- What you have to do: Return every line below in which "degrade" appears.

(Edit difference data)

- Opening Delimiter -

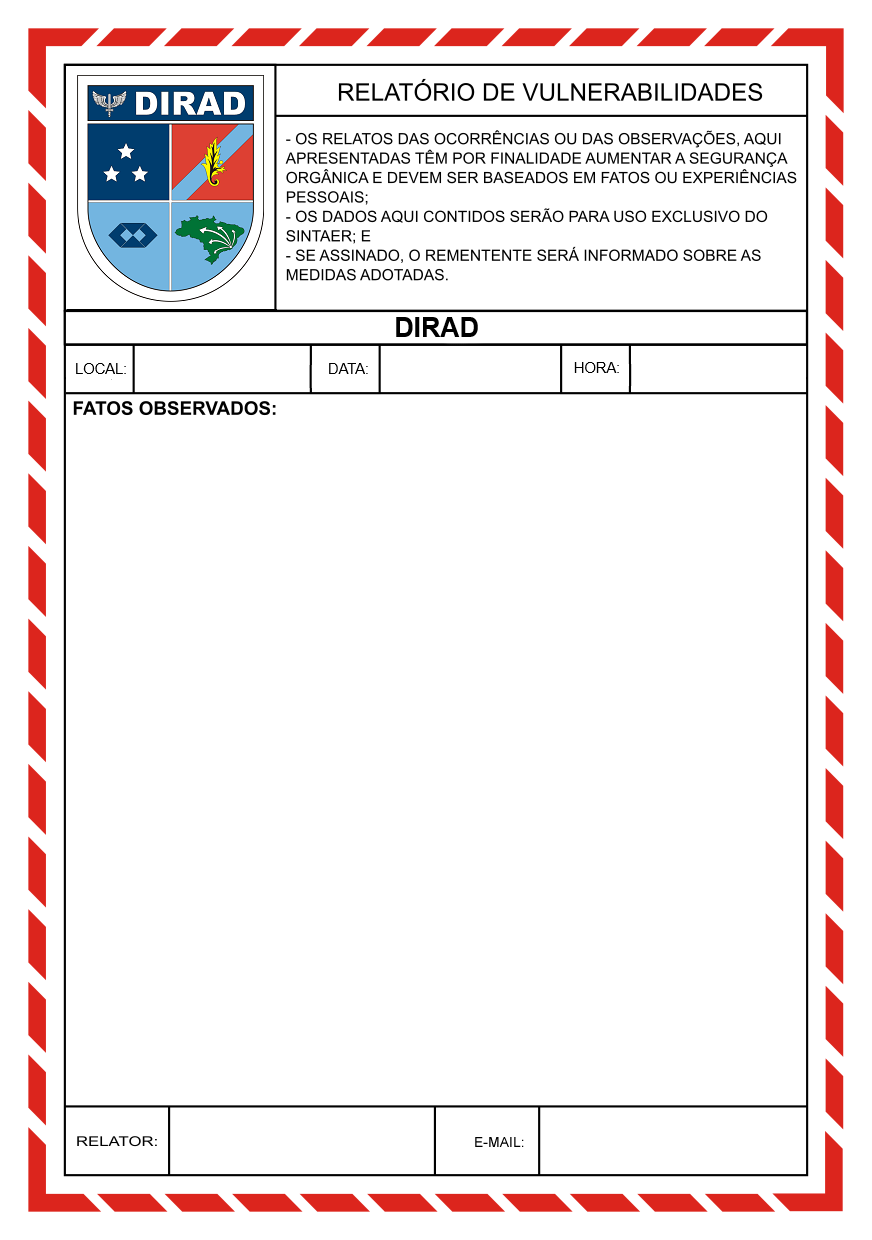
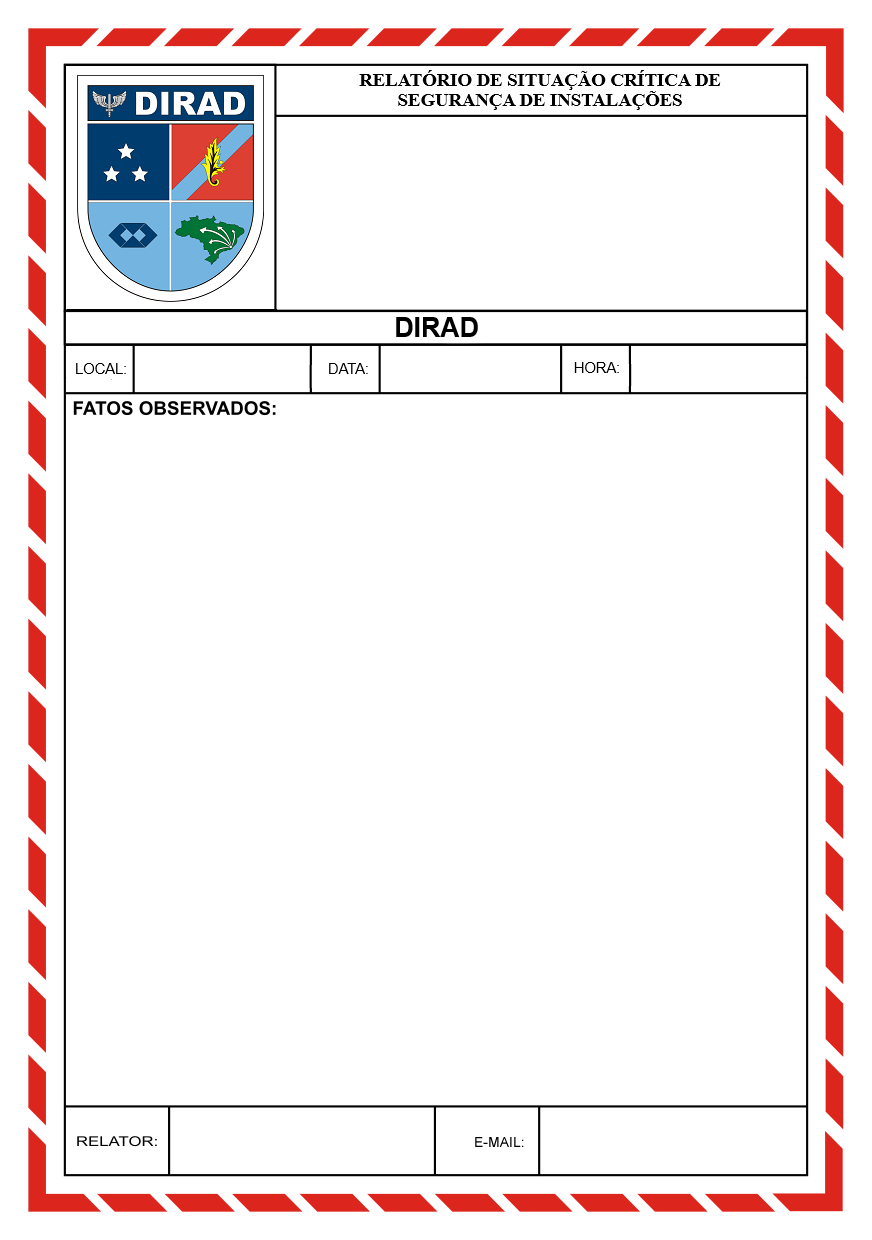
Adaptação do Sistema para a DIRAD
As variáveis e informações foram alteradas para que o sistema seja implantado na DIRAD.

Changed region(s): [[0.3096, 0.0613, 0.9289, 0.2452]]

diff --git a/relprev.css b/relprev.css
@@ -55,7 +55,7 @@ body		{ background: url("degrade.jpg") repeat-x; }
 .input {
     background-color: #fff;
     font:12px verdana, arial, helvetica, sans-serif;
-    font-style: italic;
+    /* font-style: italic; */
     color:#04d;
     width:550px;
     border: dotted 1px #ccc;
@@ -66,43 +66,43 @@ body		{ background: url("degrade.jpg") repeat-x; }
 .input_local {
     background-color: #fff;
     font:12px verdana, arial, helvetica, sans-serif;
-    font-style: italic;
+    /* font-style: italic; */
     color:#04d;
     width:160px;
     border: dotted 1px #ccc;
     margin-bottom: 5px;
     padding: 3px;
-	margin-top: 20px;
+	margin-top: 7px;
 }
 
 .input_time {
     background-color: #fff;
     font:12px verdana, arial, helvetica, sans-serif;
-    font-style: italic;
+    /* font-style: italic; */
     color:#04d;
     width:160px;
     border: dotted 1px #ccc;
     margin-bottom: 5px;
     padding: 3px;
-	margin-top: 20px;
+	margin-top: 7px;
 }
 
 .input_id {
     background-color: #fff;
     font:12px verdana, arial, helvetica, sans-serif;
-    font-style: italic;
+    /* font-style: italic; */
     color:#04d;
     width:235px;
     border: dotted 1px #ccc;
     margin-top: 45px;
-    margin-bottom: 5px;
+    margin-bottom: 10px;
     padding: 3px;
 }
 
 .textarea {
     background-color: #fff;
     font:12px verdana, arial, helvetica, sans-serif;
-    font-style: italic;
+    /* font-style: italic; */
     color:#04d;
     width:700px;
     border: dotted 1px #ccc;
@@ -126,7 +126,7 @@ body		{ background: url("degrade.jpg") repeat-x; }
 .submit:hover {
     background-color: #d00;
     font:13px verdana, arial, helvetica, sans-serif;
-    font-style: italic;
+    /* font-style: italic; */
     color:#fff;
     width:140px;
     border: solid 1px #fff;
@@ -137,7 +137,7 @@ body		{ background: url("degrade.jpg") repeat-x; }
 .submit {
     background-color: #fff;
     font:13px verdana, arial, helvetica, sans-serif;
-    font-style: italic;
+    /* font-style: italic; */
     color:#d00;
     width:140px;
     border: solid 1px #f00;
@@ -202,7 +202,7 @@ body		{ background: url("degrade.jpg") repeat-x; }
     padding-top: 0px;
     padding-left: 550px;
     color: #00a;
-    font-style: italic;
+    /* font-style: italic; */
 }
 
 .botoes
@@ -216,7 +216,7 @@ body		{ background: url("degrade.jpg") repeat-x; }
 {
     padding: 65px 0 0 0;
     text-align: center;
-    font-style: italic;
+    /* font-style: italic; */
     font-size: 12px;
     color: #999;
 }

diff --git a/envia.php b/envia.php
@@ -1,6 +1,6 @@
 <html>
 	<head>
-		<title>DITL - Inteligência PAMA-LS</title>   
+		<title>DIRAD - Relatório de Situação Crítica de Segurança</title>   
 		<meta http-equiv='Content-Type' content='text/html;charset=UTF-8'>
 		<link rel='stylesheet' href='./relprev.css' type='text/css' media='screen'></link>
 	</head>
@@ -101,7 +101,7 @@ $mail->FromName = ""; // Seu nome
 
 # Define os destinat?io(s)
 //$mail->AddAddress('sint.ciaar@fab.mil.br', 'SINT - CIAAR'); # Os campos podem ser substituidos por vari?eis
-$mail->AddAddress('ditl@fab.mil.br', 'DITL - PAMA-LS'); # Os campos podem ser substituidos por vari?eis
+$mail->AddAddress('csod.dirad@fab.mil.br', 'CSOD - DIRAD'); # Os campos podem ser substituidos por vari?eis
 
 
 #$mail->AddCC('ciclano@site.net', 'Ciclano'); # Copia
@@ -112,7 +112,7 @@ $mail->IsHTML(true); # Define que o e-mail ser?enviado como HTML
 $mail->CharSet = 'UTF-8'; # Charset da mensagem (opcional)
 
 # Define a mensagem (Texto e Assunto)
-$mail->Subject = "DITL - Relatório de Vulnerabilidades - PAMA-LS"; # Assunto da mensagem
+$mail->Subject = "DIRAD - Relatório de Situação Crítica de Segurança"; # Assunto da mensagem
 //$mail->Body = $body; #Corpo do e-mail
 $mail->MsgHTML($body);
 //$mail->AltBody = "Este ?o corpo da mensagem de teste, somente Texto! \r\n :)";
@@ -156,4 +156,3 @@ if ($enviado) {
 ?>
 </body>
 </html>
-

diff --git a/phpmailer/class.phpmailer.php b/phpmailer/class.phpmailer.php
@@ -1858,8 +1858,7 @@ class PHPMailer {
       default:
         // Replace every high ascii, control =, ? and _ characters
         //TODO using /e (equivalent to eval()) is probably not a good idea
-        $encoded = preg_replace('/([\000-\011\013\014\016-\037\075\077\137\177-\377])/e',
-                                "'='.sprintf('%02X', ord(stripslashes('\\1')))", $encoded);
+        $encoded = preg_replace('/([\000-\011\013\014\016-\037\075\077\137\177-\377])/e', "'='.sprintf('%02X', ord(stripslashes('\\1')))", $encoded);
         break;
     }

- Closing Delimiter -

- Exercise output:
@@ -55,7 +55,7 @@ body		{ background: url("degrade.jpg") repeat-x; }
@@ -66,43 +66,43 @@ body		{ background: url("degrade.jpg") repeat-x; }
@@ -126,7 +126,7 @@ body		{ background: url("degrade.jpg") repeat-x; }
@@ -137,7 +137,7 @@ body		{ background: url("degrade.jpg") repeat-x; }
@@ -202,7 +202,7 @@ body		{ background: url("degrade.jpg") repeat-x; }
@@ -216,7 +216,7 @@ body		{ background: url("degrade.jpg") repeat-x; }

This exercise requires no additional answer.